- **WHAT IS REQUIRED**:
Narrow the data below down to the lines containing "scores".

- **INPUT RECORDS**:
· · · ·

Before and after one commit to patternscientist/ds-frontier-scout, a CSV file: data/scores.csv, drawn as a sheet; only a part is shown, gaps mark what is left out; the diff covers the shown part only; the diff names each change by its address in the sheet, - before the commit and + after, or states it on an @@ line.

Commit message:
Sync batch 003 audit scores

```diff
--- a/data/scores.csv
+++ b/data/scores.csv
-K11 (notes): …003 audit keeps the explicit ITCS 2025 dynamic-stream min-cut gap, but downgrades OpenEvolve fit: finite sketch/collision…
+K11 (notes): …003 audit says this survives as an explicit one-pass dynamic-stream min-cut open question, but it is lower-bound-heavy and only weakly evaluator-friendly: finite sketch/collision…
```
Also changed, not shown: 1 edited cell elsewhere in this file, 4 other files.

· · · ·

- **YOUR RESPONSE**:
Before and after one commit to patternscientist/ds-frontier-scout, a CSV file: data/scores.csv, drawn as a sheet; only a part is shown, gaps mark what is left out; the diff covers the shown part only; the diff names each change by its address in the sheet, - before the commit and + after, or states it on an @@ line.
Sync batch 003 audit scores
--- a/data/scores.csv
+++ b/data/scores.csv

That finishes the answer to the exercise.